§ **WHAT IS EXPECTED**
For the data below, tally how many lines contain "href" and answer only with that tally.

(Code change snippets)
*-*-*
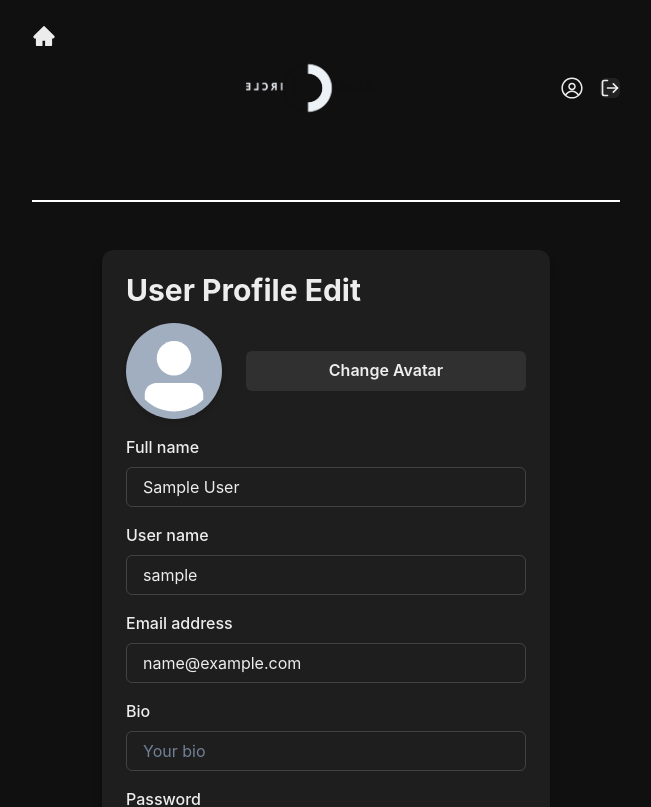
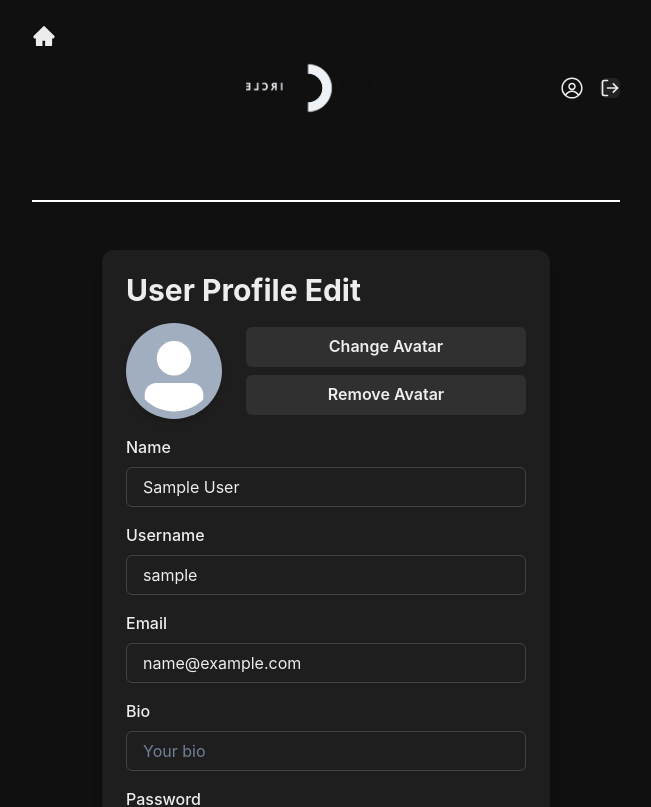
Before and after one commit to pkunray/circle, a React (Vite) app in the folder circle-frontend/: page /update in a window 1280 px wide. Shown: the top 807 px of the page, without its empty margins (314-965 px from the left). Built offline with nearby package versions, Linux system fonts and the light colour scheme; sample sign-in values are in the browser's storage.

Commit message:
ui: made some ui changes to updateProfile component

```diff
--- a/circle-frontend/src/components/UserHeader.jsx
+++ b/circle-frontend/src/components/UserHeader.jsx
@@ -13,6 +13,10 @@ const UserHeader = (user) => {
     //const [following, setFollowing] = useState(user.followers.includes(currentUser?._id));
     const showToast = useShowToast();
     const [updating, setUpdating] = useState(false);
+
+    if (!currentUser) {
+        return null;
+    }
 
     const copyURL = () => {
         const currentURL = window.location.href;
@@ -42,10 +46,10 @@ const UserHeader = (user) => {
             }
 
             if (following) {
-                showToast("User unfollowed!", `Unfollowed &{user.name}`, "success");
+                showToast("User unfollowed!", `Unfollowed ${user.name}`, "success");
                 user.followers.pop();
             } else {
-                showToast("User followed!", `Followed &{user.name}`, "success");
+                showToast("User followed!", `Followed ${user.name}`, "success");
                 user.followers.push(currentUser._id);
             }
             setFollowing(!following);
@@ -100,8 +104,8 @@ const UserHeader = (user) => {
             <Flex width={"full"} justifyContent={"space-between"}>
                 <Flex gap={2} alignItems={"center"}>
                     {/*
-                     <Text color={"gray.light"}>{user.followers.lenght}</Text>
-                    */}
+                        <Text color={"gray.light"}>{user.followers.lenght}</Text>
+                        */}
                     <Box w={1} h={1} bg={"gray.light"} borderRadius={"full"}></Box>
                     <Link color={"gray.light"}>instagram.com</Link>
                 </Flex>
--- a/circle-frontend/src/pages/HomePage.jsx
+++ b/circle-frontend/src/pages/HomePage.jsx
@@ -62,7 +62,10 @@ const HomePage = () => {
                 </div>
             </div>
 
-            {!loading && posts.length === 0 && <h1>test test test</h1>}
+            <div style={{ textAlign: 'center' }}>
+                {!loading && posts.length === 0 && <h1>Follow some users to see the feed.</h1>}
+            </div>
+
             {loading && (
                 <Flex justify='center'>
                     <Spinner size='xl' />
--- a/circle-frontend/src/pages/UpdateProfilePage.jsx
+++ b/circle-frontend/src/pages/UpdateProfilePage.jsx
@@ -18,8 +18,19 @@ export default function UpdateProfilePage() {
     const [updating, setUpdating] = useState(false);
 
     const showToast = useShowToast();
+    const { handleImageChange, imageUrl, removeImage } = usePreviewImg();
 
-    const { handleImageChange, imageUrl } = usePreviewImg();
+    const handleChange = (e) => {
+        const { name, value } = e.target;
+        setInputs((prevInputs) => ({
+            ...prevInputs,
+            [name]: value,
+        }));
+    };
+
+    const handleRemoveAvatar = () => {
+        removeImage();
+    };
 
     const handleSubmit = async (e) => {
         e.preventDefault();
@@ -47,89 +58,50 @@ export default function UpdateProfilePage() {
             setUpdating(false);
         }
     };
+
     return (
         <form onSubmit={handleSubmit}>
-            <Flex align={"center"} justify={"center"} my={6}>
-                <Stack
-                    spacing={4}
-                    w={"full"}
-                    maxW={"md"}
-                    bg={useColorModeValue("white", "gray.dark")}
-                    rounded={"xl"}
-                    boxShadow={"lg"}
-                    p={6}
-                >
+            <Flex align="center" justify="center" my={6}>
+                <Stack spacing={4} w="full" maxW="md" bg={useColorModeValue("white", "gray.dark")} rounded="xl" boxShadow="lg" p={6}>
                     <Heading lineHeight={1.1} fontSize={{ base: "2xl", sm: "3xl" }}>
                         User Profile Edit
                     </Heading>
-                    <FormControl id='userName'>
+                    <FormControl id="userName">
                         <Stack direction={["column", "row"]} spacing={6}>
                             <Center>
-                                <Avatar size='xl' boxShadow={"md"} src={imageUrl || user.profilePic} />
+                                <Avatar size="xl" boxShadow="md" src={imageUrl || user.profilePic} />
                             </Center>
-                            <Center w='full'>
-                                <Button w='full' onClick={() => fileRef.current.click()}>
+                            <Center w="full">
+                                <Stack direction="column" spacing={2} w="full">
+                                    <Button w="full" onClick={() => fileRef.current.click()}>
                                         Change Avatar
                                     </Button>
-                                <Input type='file' hidden ref={fileRef} onChange={handleImageChange} />
+                                    <Button onClick={handleRemoveAvatar} w="full">
+                                        Remove Avatar
+                                    </Button>
+                                </Stack>
+                                <Input type="file" hidden ref={fileRef} onChange={handleImageChange} />
                             </Center>
                         </Stack>
                     </FormControl>
-                    <FormControl>
-                        <FormLabel>Full name</FormLabel>
+                    {Object.entries(inputs).map(([key, value]) => (
+                        <FormControl key={key}>
+                            <FormLabel>{key[0].toUpperCase() + key.slice(1)}</FormLabel>
                             <Input
-                            placeholder='Your name'
-                            value={inputs.name}
-                            onChange={(e) => setInputs({ ...inputs, name: e.target.value })}
+                                placeholder={`Your ${key}`}
+                                name={key}
+                                value={value}
+                                onChange={handleChange}
                                 _placeholder={{ color: "gray.500" }}
-                            type='text'
+                                type={key === "password" ? "password" : "text"}
                             />
                         </FormControl>
-                    <FormControl>
-                        <FormLabel>User name</FormLabel>
-                        <Input
-                            placeholder='Your username'
-                            value={inputs.username}
-                            onChange={(e) => setInputs({ ...inputs, username: e.target.value })}
-                            _placeholder={{ color: "gray.500" }}
-                            type='text'
-                        />
-                    </FormControl>
-                    <FormControl>
-                        <FormLabel>Email address</FormLabel>
-                        <Input
-                            placeholder='your-email@example.com'
-                            value={inputs.email}
-                            onChange={(e) => setInputs({ ...inputs, email: e.target.value })}
-                            _placeholder={{ color: "gray.500" }}
-                            type='email'
-                        />
-                    </FormControl>
-                    <FormControl>
-                        <FormLabel>Bio</FormLabel>
-                        <Input
-                            placeholder='Your bio'
-                            value={inputs.bio}
-                            onChange={(e) => setInputs({ ...inputs, bio: e.target.value })}
-                            _placeholder={{ color: "gray.500" }}
-                            type='text'
-                        />
-                    </FormControl>
-                    <FormControl>
-                        <FormLabel>Password</FormLabel>
-                        <Input
-                            placeholder='Your password'
-                            value={inputs.password}
-                            onChange={(e) => setInputs({ ...inputs, password: e.target.value })}
-                            _placeholder={{ color: "gray.500" }}
-                            type='password'
-                        />
-                    </FormControl>
+                    ))}
                     <Stack spacing={6} direction={["column", "row"]}>
                         <Button
-                            bg={"red.400"}
-                            color={"white"}
-                            w='full'
+                            bg="red.400"
+                            color="white"
+                            w="full"
                             _hover={{
                                 bg: "red.500",
                             }}
@@ -137,13 +109,13 @@ export default function UpdateProfilePage() {
                             Cancel
                         </Button>
                         <Button
-                            bg={"green.400"}
-                            color={"white"}
-                            w='full'
+                            bg="blue.400"
+                            color="white"
+                            w="full"
                             _hover={{
-                                bg: "green.500",
+                                bg: "blue.500",
                             }}
-                            type='submit'
+                            type="submit"
                             isLoading={updating}
                         >
                             Submit
--- a/circle-frontend/src/pages/UserPage.jsx
+++ b/circle-frontend/src/pages/UserPage.jsx
@@ -12,9 +12,8 @@ const UserPage = () => {
   //Use Custom GetUserProfile Hook
   const { user, loading } = useGetUserProfile();
   const { username } = useParams()
-  //const [posts, setPosts] = useState([]);
   const showToast = useShowToast();
-  const [post, setPosts] = useRecoilState(postsAtom);
+  const [posts, setPosts] = useRecoilState(postsAtom);
   const [loadPosts, setLoadPosts] = useState(true);
 
   useEffect(() => {
@@ -58,7 +57,7 @@ const UserPage = () => {
         </Flex>
       )}
       {posts.map((post) => (
-        <Post key={post._id} post={post} postedBy={post.postedBy}/>
+        <Post key={post._id} post={post} postedBy={post.postedBy} />
       ))}
     </>
   )
```
Also changed, not shown: circle-frontend/src/hooks/usePreviewImg.js (+31 -12 lines), circle-frontend/src/pages/PostPage.jsx (+0 -10 lines), circle-frontend/public/user.png (added). Lines whose indentation alone changed are shown as unchanged.
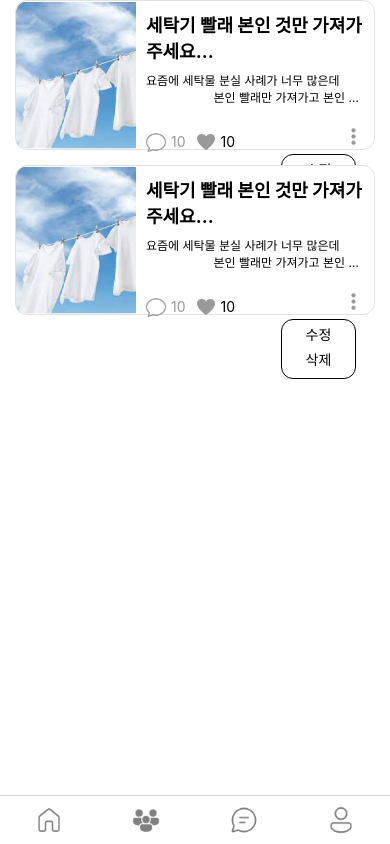
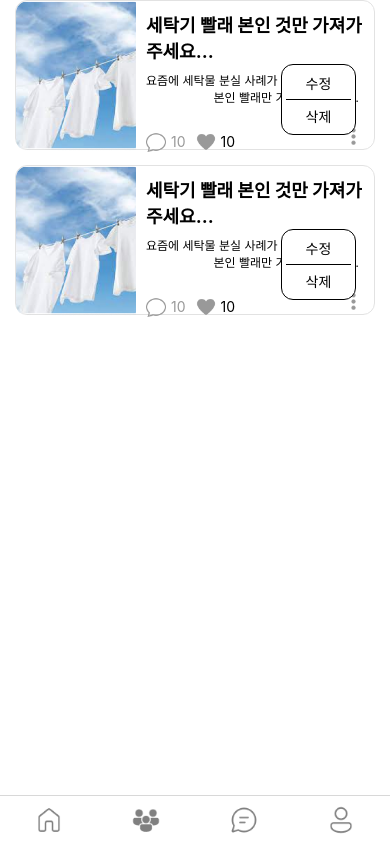
Before and after one commit to Bamdoliro/G-A, a React Native app: screen /CommunityScreen in a window 390 px wide. Built offline with nearby package versions, Linux system fonts and the light colour scheme.

Commit message:
ADD :: 버튼 클릭 이벤트 추가 - 선으로 수정 삭제 분리

```diff
--- a/components/CommunityPostPage/PostList/PostList/PostList/PostList.js
+++ b/components/CommunityPostPage/PostList/PostList/PostList/PostList.js
@@ -41,17 +41,26 @@ export default function PostList({ Title, Explanation, ChatOfNumber, LikeOfNumbe
                             </Text>
                         </View>
                     </View>
+
                     <View style={styles.OptionArea}>
+
                         <TouchableOpacity style={styles.OptionBtn}>
                             <Image
                                 source={OptionImg}
                                 style={styles.OptionImg}
                             />
                         </TouchableOpacity>
+
                         <View style={styles.Option}>
-                            <Text style={styles.OptionItem}>수정</Text>
-                            <Text style={styles.OptionItem}>삭제</Text>
+                            <TouchableOpacity style={styles.CorrectionItem}>
+                                <Text style={styles.OptionItem}>수정</Text>
+                            </TouchableOpacity>
+                            <View style={styles.OptionLine}></View>
+                            <TouchableOpacity style={styles.DeleteItem}>
+                                <Text style={styles.OptionItem}>삭제</Text>
+                            </TouchableOpacity>
                         </View>
+
                     </View>
 
                 </View>
@@ -133,14 +142,28 @@ const styles = StyleSheet.create({
     Option: {
         position: "absolute",
         right: 10,
-        top: 30,
+        top: -60,
         borderWidth: 1,
         width: 75,
         padding: 4,
         borderRadius: 12,
+        backgroundColor: "#fff"
     },
     OptionItem: {
         textAlign: "center",
-        marginBottom: 5
+    },
+    CorrectionItem: {
+        width: 65,
+        padding: 4,
+        marginBottom: 2
+    },
+    DeleteItem: {
+        width: 65,
+        padding: 4,
+        marginTop: 2
+    },
+    OptionLine: {
+        width: 65,
+        borderBottomWidth: 1
     }
 })
--- a/pages/CommunityScreen.js
+++ b/pages/CommunityScreen.js
@@ -30,5 +30,5 @@ export default function CommunityScreen() {
 const styles = StyleSheet.create({
     CommunityScreen: {
         alignItems: "center"
-    }
+    },
 })
```
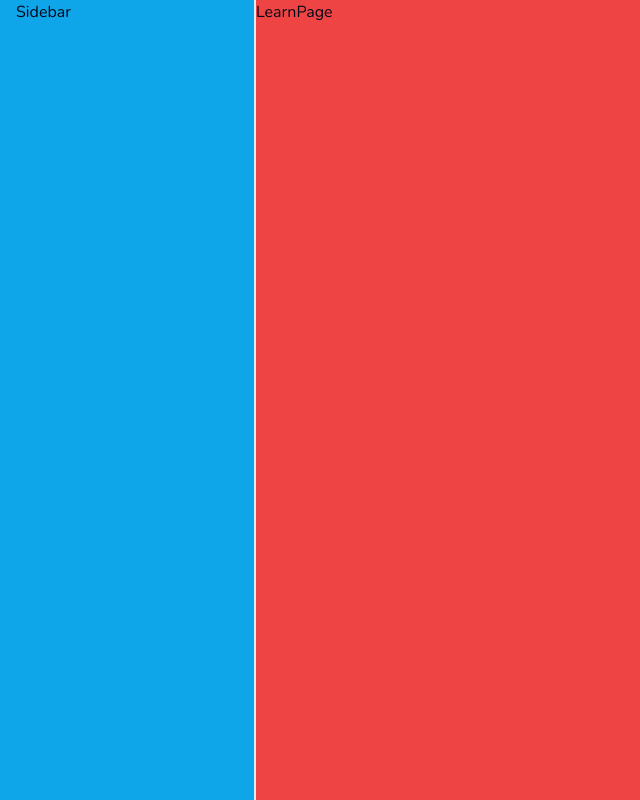
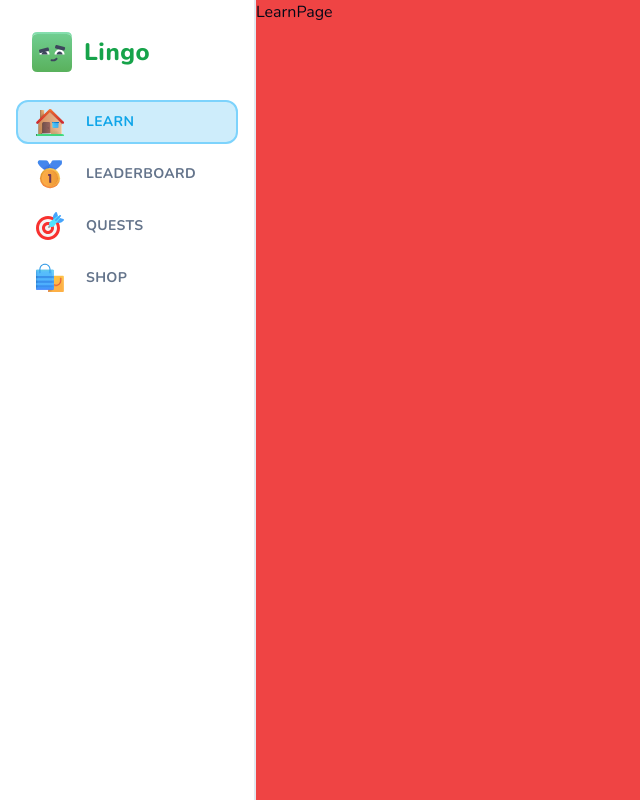
Before and after one commit to prathibha97/Lingo, a Next.js app: page /learn in a window 1280 px wide. Shown: the whole page, without its empty margins (0-640 px from the left). Built offline with nearby package versions, Linux system fonts and the light colour scheme.

Commit message:
finalize sidebar components

```diff
--- /dev/null
+++ b/components/sidebar-item.tsx
@@ -0,0 +1,28 @@
+'use client';
+
+import { Button } from '@/components/ui/button';
+import Image from 'next/image';
+import Link from 'next/link';
+import { usePathname } from 'next/navigation';
+
+type Props = {
+  label: string;
+  iconSrc: string;
+  href: string;
+};
+export const SidebarItem = ({ href, iconSrc, label }: Props) => {
+  const pathname = usePathname();
+  const active = pathname === href;
+  return (
+    <Button
+      variant={active ? 'sidebarOutline' : 'sidebar'}
+      className='justify-start h=[52px]'
+      asChild
+    >
+      <Link href={href}>
+        <Image src={iconSrc} alt={label} className='mr-5' height={32} width={32}/>
+      {label}
+      </Link>
+    </Button>
+  );
+};
--- a/components/sidebar.tsx
+++ b/components/sidebar.tsx
@@ -1,4 +1,9 @@
 import { cn } from '@/lib/utils';
+import { ClerkLoaded, ClerkLoading, UserButton } from '@clerk/nextjs';
+import { Loader } from 'lucide-react';
+import Image from 'next/image';
+import Link from 'next/link';
+import { SidebarItem } from './sidebar-item';
 
 type Props = {
   className?: string;
@@ -7,11 +12,36 @@
   return (
     <div
       className={cn(
-        'flex bg-sky-500 h-full lg:w-[256px] lg:fixed left-0 top-0 px-4 border-r-2 flex-col',
+        'flex h-full lg:w-[256px] lg:fixed left-0 top-0 px-4 border-r-2 flex-col',
         className
       )}
     >
-      Sidebar
+      <Link href='/learn'>
+        <div className='pt-8 pl-4 pb-7 flex items-center gap-x-3'>
+          <Image src='/mascot.svg' height={40} width={40} alt='Mascot' />
+          <h1 className='text-2xl font-extrabold text-green-600 tracking-wide'>
+            Lingo
+          </h1>
+        </div>
+      </Link>
+      <div className='flex flex-col gap-y-2 flex-1'>
+        <SidebarItem label='Learn' href='/learn' iconSrc='/learn.svg' />
+        <SidebarItem
+          label='Leaderboard'
+          href='/leaderboard'
+          iconSrc='/leaderboard.svg'
+        />
+        <SidebarItem label='Quests' href='/quests' iconSrc='/quests.svg' />
+        <SidebarItem label='Shop' href='/shop' iconSrc='/shop.svg' />
+      </div>
+      <div className='p-4'>
+        <ClerkLoading>
+          <Loader className='h-5 w-5 text-muted-foreground animate-spin' />
+        </ClerkLoading>
+        <ClerkLoaded>
+          <UserButton afterSignOutUrl='/' />
+        </ClerkLoaded>
+      </div>
     </div>
   );
 };
```
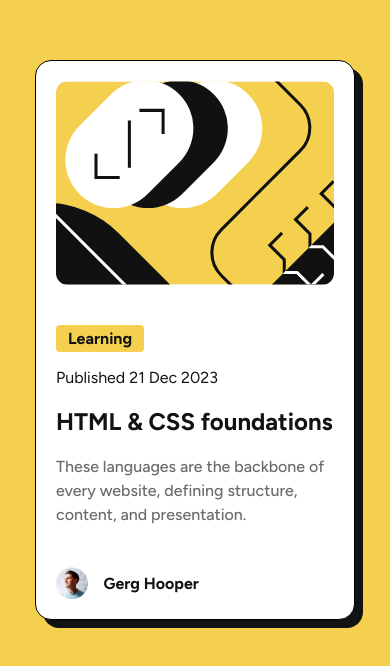
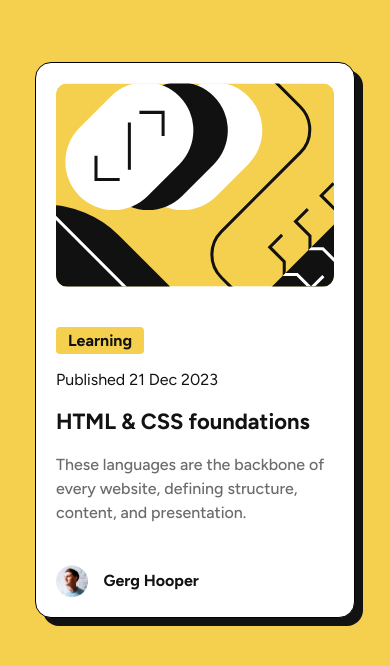
Before and after one commit to Tahmid-kun/blog-card, a plain HTML site: page index.html in a window 390 px wide. Shown: the part 130-796 px from the top of the page. Drawn offline with Linux system fonts and the light colour scheme; a web font is replaced by a local one.

Commit message:
style update

```diff
--- a/styles.css
+++ b/styles.css
@@ -51,6 +51,10 @@ section {
   border-radius: 4px;
 }
 
+h2 {
+  font-size: clamp(1.375rem, 2vw, 1.5rem);
+}
+
 h2:hover {
   color: var(--primary-color);
 }
```
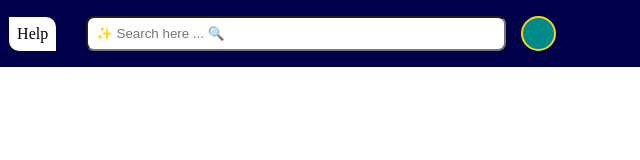
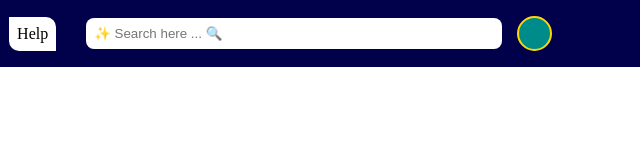
Before and after one commit to imhimanshusoni/TFP-Assignment5-Flexbox, a plain HTML site: page index.html in a window 1280 px wide. Shown: the full height of the page, 201-841 px from the left. Drawn offline with Linux system fonts and the light colour scheme.

Commit message:
removed border from input

```diff
--- a/style.css
+++ b/style.css
@@ -4,7 +4,6 @@
 }
 
 .container {
-  /* height: 10vh; */
   padding: 16px 24px;
   background-color: #00004b;
   display: flex;
@@ -30,6 +29,7 @@ input {
   border-radius: 8px;
   max-width: 400px;
   flex-grow: 1;
+  border: none;
 }
 
 .profile {
```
*-*-*
§ **RESULT OF THIS TASK**
10